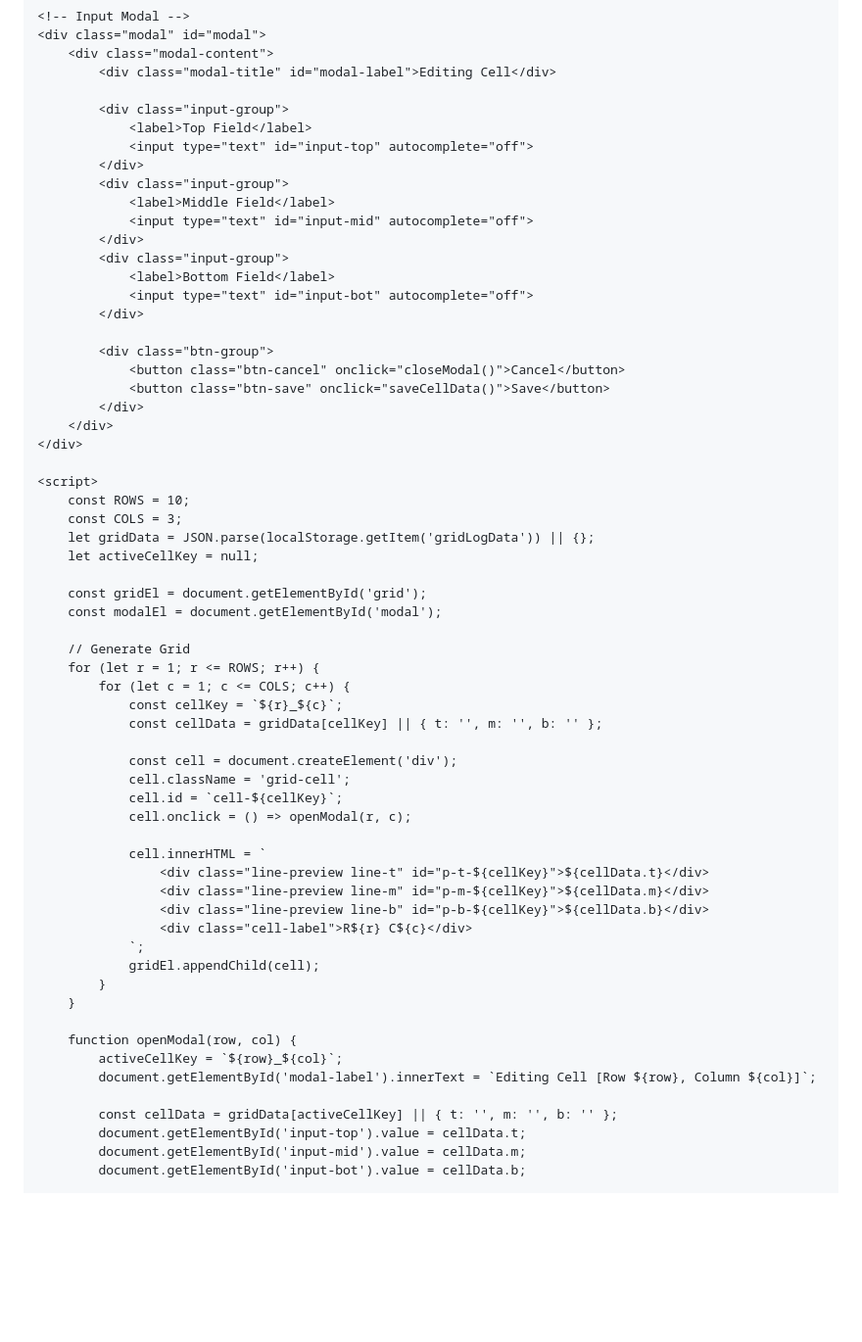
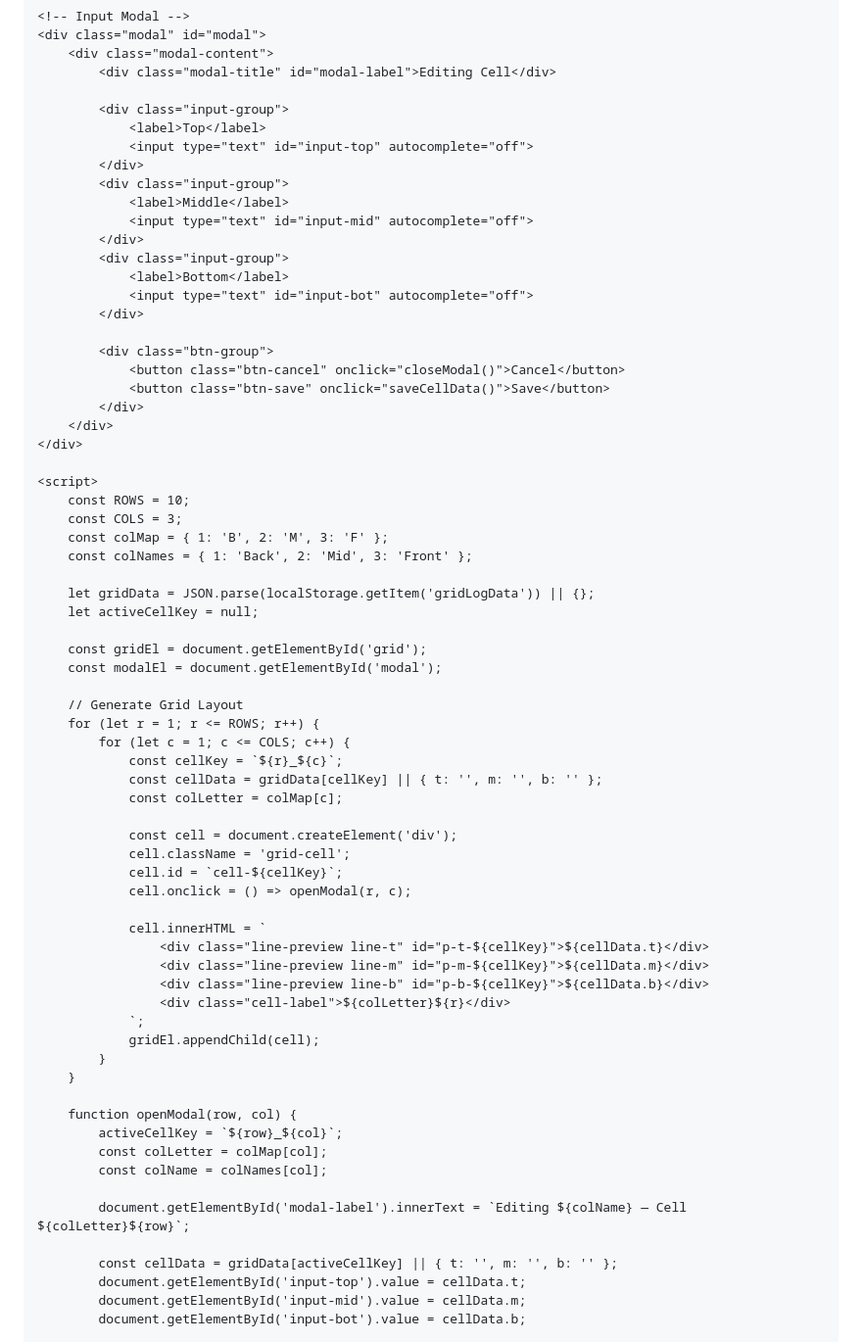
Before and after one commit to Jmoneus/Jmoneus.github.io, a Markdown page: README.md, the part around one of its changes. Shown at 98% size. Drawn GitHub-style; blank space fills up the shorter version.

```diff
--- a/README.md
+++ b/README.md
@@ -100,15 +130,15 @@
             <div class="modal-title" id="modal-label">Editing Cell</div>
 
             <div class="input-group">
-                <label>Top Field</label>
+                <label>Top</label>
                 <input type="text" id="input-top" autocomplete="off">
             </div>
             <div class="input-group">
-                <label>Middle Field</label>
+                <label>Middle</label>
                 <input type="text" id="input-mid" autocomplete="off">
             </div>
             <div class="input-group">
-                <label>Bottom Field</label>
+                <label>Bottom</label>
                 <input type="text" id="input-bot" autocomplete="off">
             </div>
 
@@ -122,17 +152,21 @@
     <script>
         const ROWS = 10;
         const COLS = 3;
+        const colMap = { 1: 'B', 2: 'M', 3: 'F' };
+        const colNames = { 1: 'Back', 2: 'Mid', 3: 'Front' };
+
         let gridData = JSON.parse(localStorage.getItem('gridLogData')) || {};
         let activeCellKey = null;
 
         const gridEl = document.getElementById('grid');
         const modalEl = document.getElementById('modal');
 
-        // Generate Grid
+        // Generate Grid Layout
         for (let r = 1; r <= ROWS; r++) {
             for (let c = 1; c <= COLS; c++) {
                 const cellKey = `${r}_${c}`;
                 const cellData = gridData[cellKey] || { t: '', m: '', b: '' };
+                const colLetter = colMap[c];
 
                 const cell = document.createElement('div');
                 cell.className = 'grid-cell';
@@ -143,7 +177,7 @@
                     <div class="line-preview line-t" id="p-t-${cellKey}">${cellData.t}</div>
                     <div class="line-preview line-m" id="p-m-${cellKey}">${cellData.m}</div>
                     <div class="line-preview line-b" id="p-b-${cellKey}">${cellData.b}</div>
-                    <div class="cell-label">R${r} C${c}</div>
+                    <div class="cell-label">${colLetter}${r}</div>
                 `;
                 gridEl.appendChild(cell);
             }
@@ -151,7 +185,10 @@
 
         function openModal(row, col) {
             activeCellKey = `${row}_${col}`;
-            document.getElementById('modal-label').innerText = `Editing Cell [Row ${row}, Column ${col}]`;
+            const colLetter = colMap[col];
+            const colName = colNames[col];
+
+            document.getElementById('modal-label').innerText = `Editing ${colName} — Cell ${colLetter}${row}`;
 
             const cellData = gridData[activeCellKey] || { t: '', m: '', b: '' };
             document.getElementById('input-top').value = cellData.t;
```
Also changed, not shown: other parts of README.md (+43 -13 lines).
·····
Exercise goal: Print each of the records above exactly as written, leaving no picture in the copy.

Task result:
Before and after one commit to Jmoneus/Jmoneus.github.io, a Markdown page: README.md, the part around one of its changes. Shown at 98% size. Drawn GitHub-style; blank space fills up the shorter version.

```diff
--- a/README.md
+++ b/README.md
@@ -100,15 +130,15 @@
             <div class="modal-title" id="modal-label">Editing Cell</div>
 
             <div class="input-group">
-                <label>Top Field</label>
+                <label>Top</label>
                 <input type="text" id="input-top" autocomplete="off">
             </div>
             <div class="input-group">
-                <label>Middle Field</label>
+                <label>Middle</label>
                 <input type="text" id="input-mid" autocomplete="off">
             </div>
             <div class="input-group">
-                <label>Bottom Field</label>
+                <label>Bottom</label>
                 <input type="text" id="input-bot" autocomplete="off">
             </div>
 
@@ -122,17 +152,21 @@
     <script>
         const ROWS = 10;
         const COLS = 3;
+        const colMap = { 1: 'B', 2: 'M', 3: 'F' };
+        const colNames = { 1: 'Back', 2: 'Mid', 3: 'Front' };
+
         let gridData = JSON.parse(localStorage.getItem('gridLogData')) || {};
         let activeCellKey = null;
 
         const gridEl = document.getElementById('grid');
         const modalEl = document.getElementById('modal');
 
-        // Generate Grid
+        // Generate Grid Layout
         for (let r = 1; r <= ROWS; r++) {
             for (let c = 1; c <= COLS; c++) {
                 const cellKey = `${r}_${c}`;
                 const cellData = gridData[cellKey] || { t: '', m: '', b: '' };
+                const colLetter = colMap[c];
 
                 const cell = document.createElement('div');
                 cell.className = 'grid-cell';
@@ -143,7 +177,7 @@
                     <div class="line-preview line-t" id="p-t-${cellKey}">${cellData.t}</div>
                     <div class="line-preview line-m" id="p-m-${cellKey}">${cellData.m}</div>
                     <div class="line-preview line-b" id="p-b-${cellKey}">${cellData.b}</div>
-                    <div class="cell-label">R${r} C${c}</div>
+                    <div class="cell-label">${colLetter}${r}</div>
                 `;
                 gridEl.appendChild(cell);
             }
@@ -151,7 +185,10 @@
 
         function openModal(row, col) {
             activeCellKey = `${row}_${col}`;
-            document.getElementById('modal-label').innerText = `Editing Cell [Row ${row}, Column ${col}]`;
+            const colLetter = colMap[col];
+            const colName = colNames[col];
+
+            document.getElementById('modal-label').innerText = `Editing ${colName} — Cell ${colLetter}${row}`;
 
             const cellData = gridData[activeCellKey] || { t: '', m: '', b: '' };
             document.getElementById('input-top').value = cellData.t;
```
Also changed, not shown: other parts of README.md (+43 -13 lines).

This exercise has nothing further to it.